* _Records supplied_
****************
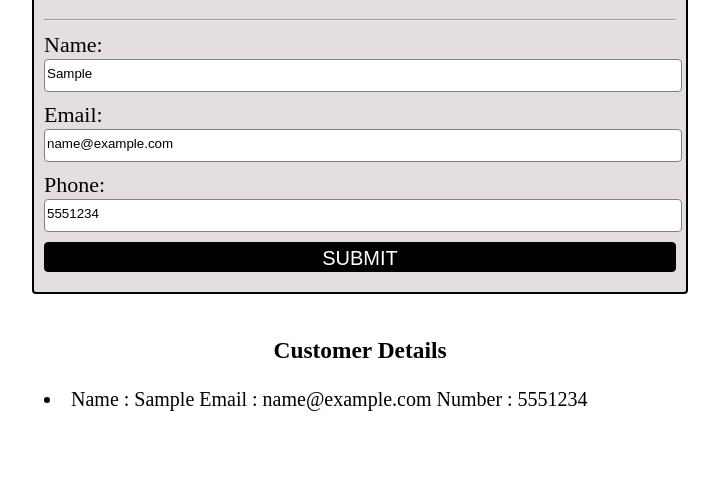
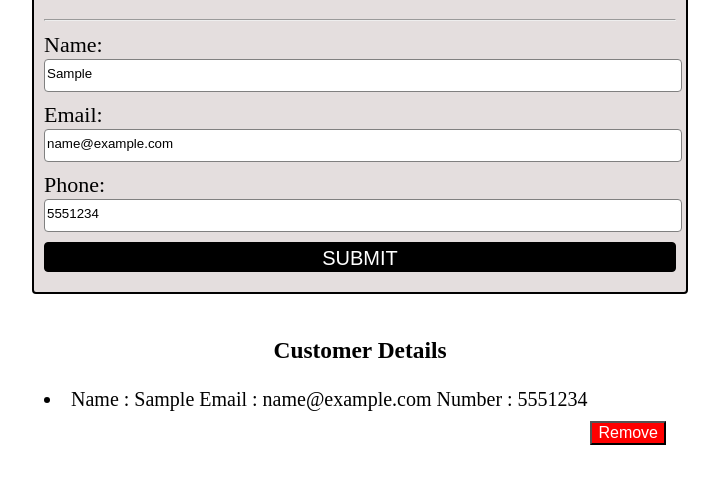
Before and after one commit to aniketgupta01/Registration, a plain HTML site: page index.html in a window 1280 px wide. Both pictures are taken after typing "Sample", "name@example.com", "5551234" into the empty fields and a click on the input "SUBMIT". Shown: the part 159-642 px from the top of the page, without its empty margins (280-999 px from the left). Drawn offline with Linux system fonts and the light colour scheme.

Commit message:
added delete functionality

```diff
--- a/index.html
+++ b/index.html
@@ -51,6 +51,14 @@
       .customer h3{
         text-align: center;
       }
+      .deletebtn{
+        margin: 10px;
+        font-size: medium;
+        background-color: red;
+        color: white;
+        font-weight: 400;
+        float: right;
+      }
 
 
     </style>
--- a/script.js
+++ b/script.js
@@ -15,7 +15,25 @@ let customers = document.getElementById('customers');
         let li = document.createElement('li');
         li.appendChild(document.createTextNode(`Name : ${fname.value} Email : ${email.value} Number : ${number.value}`));
 
+        let deleteBtn = document.createElement('button');
+        deleteBtn.className='deletebtn';
+        deleteBtn.id='delete';
+        deleteBtn.textContent='Remove'
+
+        li.appendChild(deleteBtn);
         customers.appendChild(li);
 
 
       }
+
+      customers.addEventListener('click', deleteItem);
+
+      function deleteItem(e){
+        if(e.target.classList.contains('deletebtn')){
+          let item = e.target.parentElement;
+          customers.removeChild(item);
+
+          localStorage.removeItem(email.value)
+
+        }
+      }
```
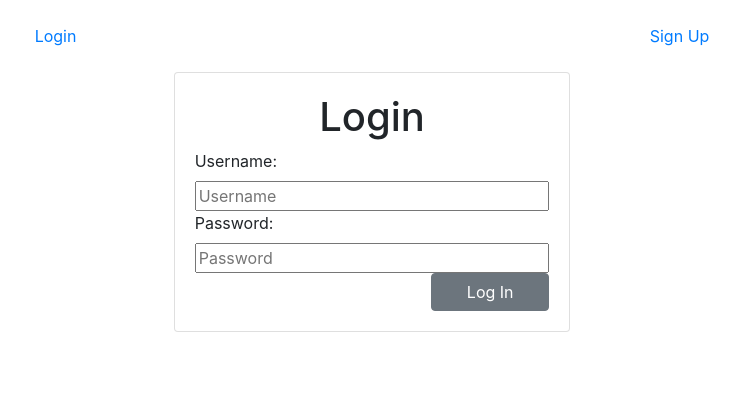
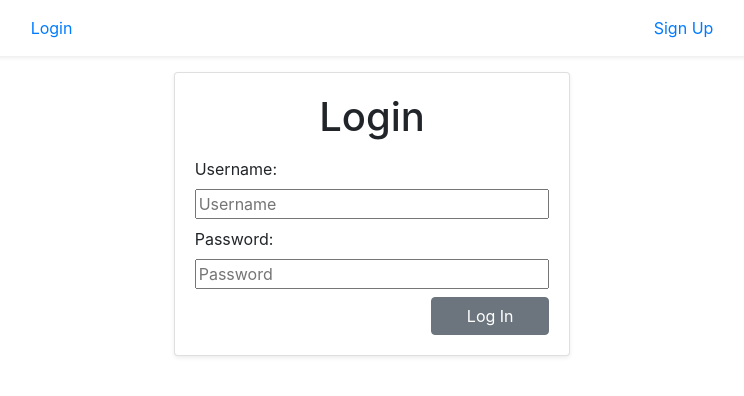
Before and after one commit to Saltiest-Hacker-News-Trolls-1/Front-End, a React (Create React App) app in the folder saltiest-hacker-news-trolls-1/: page /login in a window 1280 px wide. Shown: the top 396 px of the page, without its empty margins (268-1012 px from the left). Built offline with nearby package versions, Linux system fonts and the light colour scheme.

Commit message:
minor styling fix to nav and forms

```diff
--- a/saltiest-hacker-news-trolls-1/src/components/LoginForm.js
+++ b/saltiest-hacker-news-trolls-1/src/components/LoginForm.js
@@ -6,23 +6,23 @@ import axios from "axios";
 
 const LoginForm = ({ errors, touched }) => {
     return (
-        <div className="login-form">
+        <div className="login-form my-3">
             <Col xs="12" md="8" lg="4" className="mx-auto">
-                <Card>
+                <Card className="shadow-sm">
                     <CardBody>
                         <h1 className="text-center">Login</h1>
                         <Form className="d-flex flex-column justify-content-around">
-                            <label className="text-left">Username:</label>
+                            <label className="text-left mt-2">Username:</label>
                             <Field type="text" name="username" placeholder="Username" />
                             {touched.username && errors.username && (
                                 <Alert color="danger">{errors.username}</Alert>
                             )}
-                            <label className="text-left">Password:</label>
+                            <label className="text-left mt-2">Password:</label>
                             <Field type="password" name="password" placeholder="Password" />
                             {touched.password && errors.password && (
                                 <Alert color="danger">{errors.password}</Alert>
                             )}
-                            <Button className="col-xs-12 col-sm-12 col-md-8 col-lg-4 mx-md-auto ml-lg-auto mr-lg-0">Log In</Button>
+                            <Button className="col-xs-12 col-sm-12 col-md-8 col-lg-4 mx-md-auto ml-lg-auto mr-lg-0 mt-2">Log In</Button>
                         </Form>
                     </CardBody>
                 </Card>
--- a/saltiest-hacker-news-trolls-1/src/components/Navigation.js
+++ b/saltiest-hacker-news-trolls-1/src/components/Navigation.js
@@ -4,7 +4,7 @@ import { Link } from "react-router-dom";
 
 const Navbar = () => {
     return (
-        <Nav pills className="p-3 d-flex justify-content-around">
+        <Nav pills className="p-2 d-flex justify-content-around mb-2 shadow-sm">
             <NavItem>
                 <NavLink> <Link to="/login">Login</Link></NavLink>
             </NavItem>
```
****************
The records above should be reproduced exactly, with the pictures omitted.

* _Answer section_
Before and after one commit to aniketgupta01/Registration, a plain HTML site: page index.html in a window 1280 px wide. Both pictures are taken after typing "Sample", "name@example.com", "5551234" into the empty fields and a click on the input "SUBMIT". Shown: the part 159-642 px from the top of the page, without its empty margins (280-999 px from the left). Drawn offline with Linux system fonts and the light colour scheme.

Commit message:
added delete functionality

```diff
--- a/index.html
+++ b/index.html
@@ -51,6 +51,14 @@
       .customer h3{
         text-align: center;
       }
+      .deletebtn{
+        margin: 10px;
+        font-size: medium;
+        background-color: red;
+        color: white;
+        font-weight: 400;
+        float: right;
+      }
 
 
     </style>
--- a/script.js
+++ b/script.js
@@ -15,7 +15,25 @@ let customers = document.getElementById('customers');
         let li = document.createElement('li');
         li.appendChild(document.createTextNode(`Name : ${fname.value} Email : ${email.value} Number : ${number.value}`));
 
+        let deleteBtn = document.createElement('button');
+        deleteBtn.className='deletebtn';
+        deleteBtn.id='delete';
+        deleteBtn.textContent='Remove'
+
+        li.appendChild(deleteBtn);
         customers.appendChild(li);
 
 
       }
+
+      customers.addEventListener('click', deleteItem);
+
+      function deleteItem(e){
+        if(e.target.classList.contains('deletebtn')){
+          let item = e.target.parentElement;
+          customers.removeChild(item);
+
+          localStorage.removeItem(email.value)
+
+        }
+      }
```
Before and after one commit to Saltiest-Hacker-News-Trolls-1/Front-End, a React (Create React App) app in the folder saltiest-hacker-news-trolls-1/: page /login in a window 1280 px wide. Shown: the top 396 px of the page, without its empty margins (268-1012 px from the left). Built offline with nearby package versions, Linux system fonts and the light colour scheme.

Commit message:
minor styling fix to nav and forms

```diff
--- a/saltiest-hacker-news-trolls-1/src/components/LoginForm.js
+++ b/saltiest-hacker-news-trolls-1/src/components/LoginForm.js
@@ -6,23 +6,23 @@ import axios from "axios";
 
 const LoginForm = ({ errors, touched }) => {
     return (
-        <div className="login-form">
+        <div className="login-form my-3">
             <Col xs="12" md="8" lg="4" className="mx-auto">
-                <Card>
+                <Card className="shadow-sm">
                     <CardBody>
                         <h1 className="text-center">Login</h1>
                         <Form className="d-flex flex-column justify-content-around">
-                            <label className="text-left">Username:</label>
+                            <label className="text-left mt-2">Username:</label>
                             <Field type="text" name="username" placeholder="Username" />
                             {touched.username && errors.username && (
                                 <Alert color="danger">{errors.username}</Alert>
                             )}
-                            <label className="text-left">Password:</label>
+                            <label className="text-left mt-2">Password:</label>
                             <Field type="password" name="password" placeholder="Password" />
                             {touched.password && errors.password && (
                                 <Alert color="danger">{errors.password}</Alert>
                             )}
-                            <Button className="col-xs-12 col-sm-12 col-md-8 col-lg-4 mx-md-auto ml-lg-auto mr-lg-0">Log In</Button>
+                            <Button className="col-xs-12 col-sm-12 col-md-8 col-lg-4 mx-md-auto ml-lg-auto mr-lg-0 mt-2">Log In</Button>
                         </Form>
                     </CardBody>
                 </Card>
--- a/saltiest-hacker-news-trolls-1/src/components/Navigation.js
+++ b/saltiest-hacker-news-trolls-1/src/components/Navigation.js
@@ -4,7 +4,7 @@ import { Link } from "react-router-dom";
 
 const Navbar = () => {
     return (
-        <Nav pills className="p-3 d-flex justify-content-around">
+        <Nav pills className="p-2 d-flex justify-content-around mb-2 shadow-sm">
             <NavItem>
                 <NavLink> <Link to="/login">Login</Link></NavLink>
             </NavItem>
```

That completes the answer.